----- MATERIAL PROVIDED
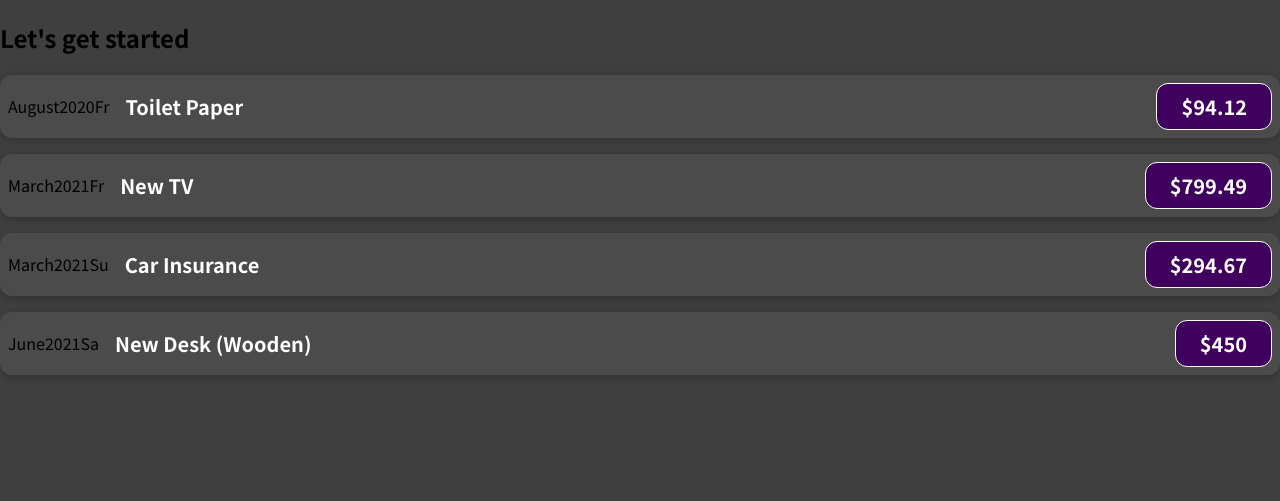
Repository: runner855/expense-tracker
Page: /
The author's editor kept a copy of each file at every save. The page is drawn from the files as they stood at one save, then again after the next save.
The browser window is 1280 px wide. The pictures show the whole page.
The project was rebuilt for these pictures with package versions that can differ from the ones it lists, and the page was loaded fresh each time.

Above is the page before, as saved 2022-09-02 15:18:21.

After the next save:
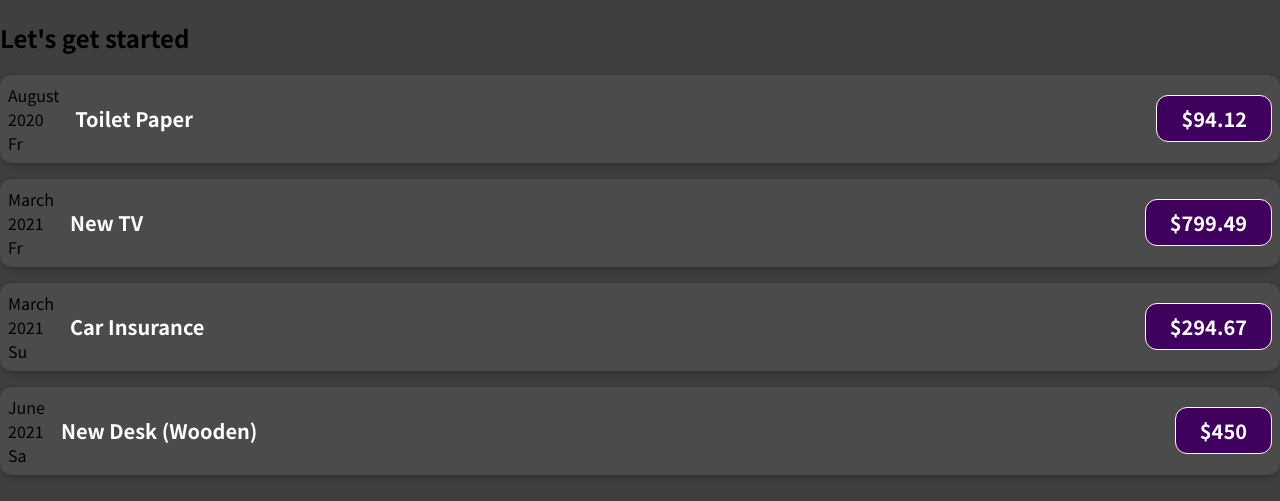
Saved 27 s later.
--- a/src/components/ExpenseItem.js
+++ b/src/components/ExpenseItem.js
@@ -13,10 +13,11 @@ const ExpenseItem = (props) => {
 
   return (
     <div className='expense-item'>
-      <div>{month}</div>
-      <div>{year}</div>
-      <div>{day}</div>
       <div>
+        <div>{month}</div>
+        <div>{year}</div>
+        <div>{day}</div>
+
 
       </div>
       <div className='expense-item__description'>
----------
**EXERCISE OBJECTIVE:** Give back every record exactly, dropping its pictures.

**WRITTEN SOLUTION:**
Repository: runner855/expense-tracker
Page: /
The author's editor kept a copy of each file at every save. The page is drawn from the files as they stood at one save, then again after the next save.
The browser window is 1280 px wide. The pictures show the whole page.
The project was rebuilt for these pictures with package versions that can differ from the ones it lists, and the page was loaded fresh each time.

Above is the page before, as saved 2022-09-02 15:18:21.

After the next save:
Saved 27 s later.
--- a/src/components/ExpenseItem.js
+++ b/src/components/ExpenseItem.js
@@ -13,10 +13,11 @@ const ExpenseItem = (props) => {
 
   return (
     <div className='expense-item'>
-      <div>{month}</div>
-      <div>{year}</div>
-      <div>{day}</div>
       <div>
+        <div>{month}</div>
+        <div>{year}</div>
+        <div>{day}</div>
+
 
       </div>
       <div className='expense-item__description'>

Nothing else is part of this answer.